▶ _Input material_:
══════════════════════════════
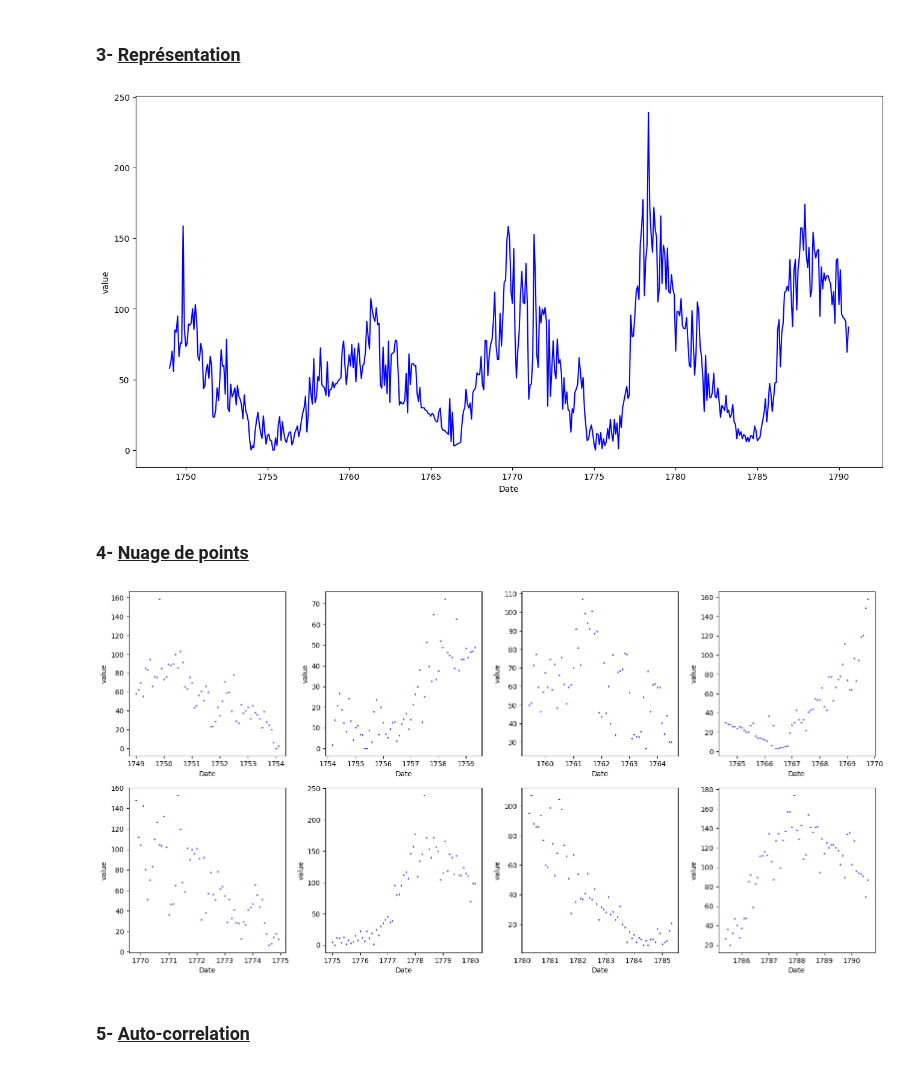
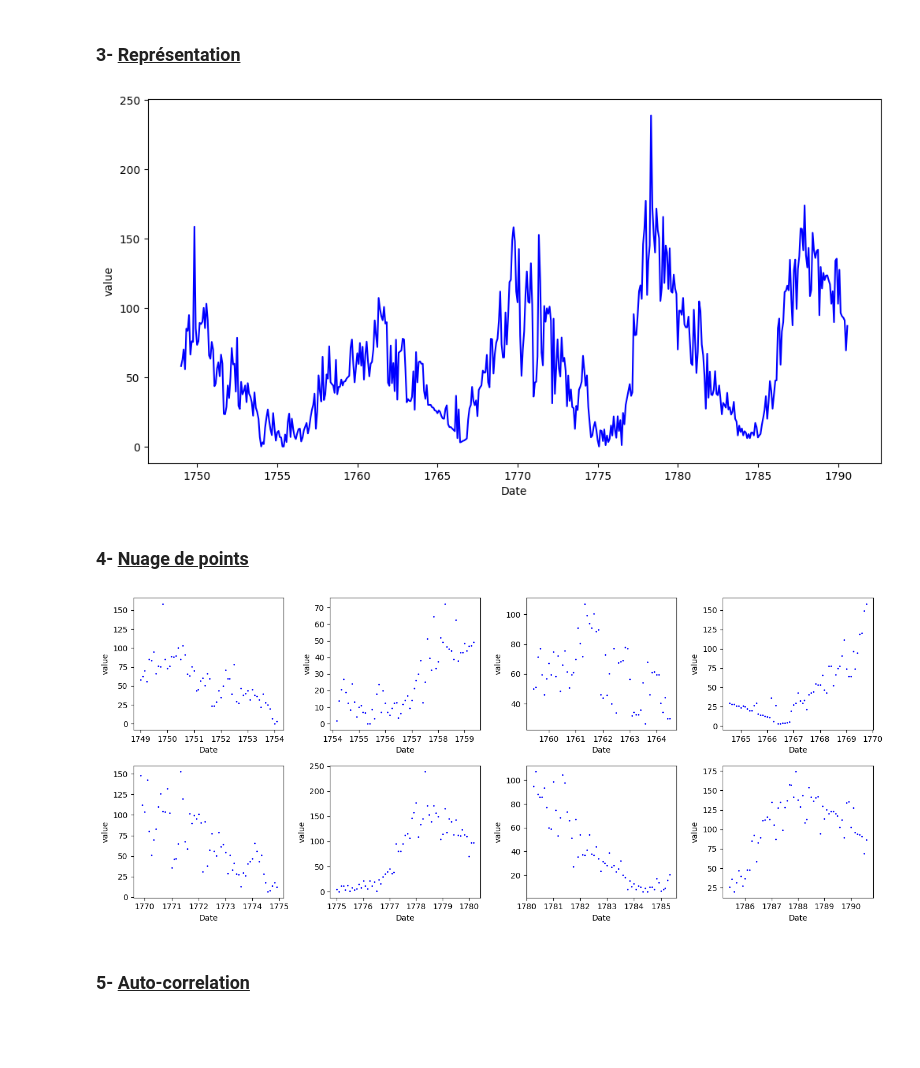
Before and after one commit to gedeontiga/time-series-app, a Jupyter notebook: Tp1.ipynb, the cells around one changed output. Drawn from its saved outputs; the diff is of its cells as text; code cells hidden in the pictures; blank space fills up the shorter version.

```diff
--- a/Tp1.ipynb
+++ b/Tp1.ipynb
@@ -37,7 +38,7 @@ plt.show()
 # %% [markdown]
 <h3>4- <b><u>Nuage de points</u></b></h3>
 # %%
-fig_1, axs_1 = plt.subplots(2, 4, figsize=(16, 8))
+fig_1, axs_1 = plt.subplots(2, 4, figsize=(12, 6))
 
 for i, ax in enumerate(axs_1.flat):
     start_idx = i * len(df['Month'])//8
@@ -93,7 +95,7 @@ plt.show()
 # %% [markdown]
 <h3>4- <b><u> Nuage de points <u></b></h3>
 # %%
-fig_2, axs_2 = plt.subplots(4, 2, figsize=(19, 12))
+fig_2, axs_2 = plt.subplots(8, 1, figsize=(12, 16))
 
 for i, ax in enumerate(axs_2.flat):
     start_idx = i*len(df_2['Date'])//8
@@ -190,30 +193,30 @@ Ecart-type: 42.526755809482566
 # %% [markdown]
 <h3>3- <b><u> Représentation <u></b></h3>
 # %%
-plt.figure(figsize=(16,8))
+plt.figure(figsize=(12,6))
 plt.plot(pd.to_datetime(df_4['Date']), df_4['Sunspots'], c='b')
 plt.xlabel("Date")
 plt.ylabel("value")
-# //plt.title("Temporal serie for prooduction")
+# plt.title("Temporal serie for prooduction")
 plt.show()
 # %% [output]
-[figure, old version]
+[figure, new version]
 # %% [markdown]
 <h3>4- <b><u> Nuage de points <u></b></h3>
 # %%
-fig_4, axs_4 = plt.subplots(2, 4, figsize=(16, 8))
+fig_4, axs_4 = plt.subplots(2, 4, figsize=(14, 6))
 
 for i, ax in enumerate(axs_4.flat):
     start_idx = i * len(df_4['Date'])//8
     end_idx = (i+1)*len(df_4['Date'])//8
     ax.scatter(pd.to_datetime(df_4['Date'][start_idx:end_idx]), df_4['Sunspots'][start_idx:end_idx], s=1, c='b')
     ax.set_xlabel("Date")
     ax.set_ylabel("value")
-# //plt.title("Temporal serie for prooduction")
+# plt.title("Temporal serie for prooduction")
 plt.tight_layout()
 plt.show()
 # %% [output]
-[figure, old version]
+[figure, new version]
 # %% [markdown]
 <h3>5- <b><u> Auto-correlation<u></b></h3>
 # %%
```
Also changed, not shown: parts of 15 cells of this notebook, 20 other files.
══════════════════════════════
▶ _What you will do_: Among the records, find the lines that contain "cells" and copy each of them.

▶ _Exercise response_:
Before and after one commit to gedeontiga/time-series-app, a Jupyter notebook: Tp1.ipynb, the cells around one changed output. Drawn from its saved outputs; the diff is of its cells as text; code cells hidden in the pictures; blank space fills up the shorter version.
Also changed, not shown: parts of 15 cells of this notebook, 20 other files.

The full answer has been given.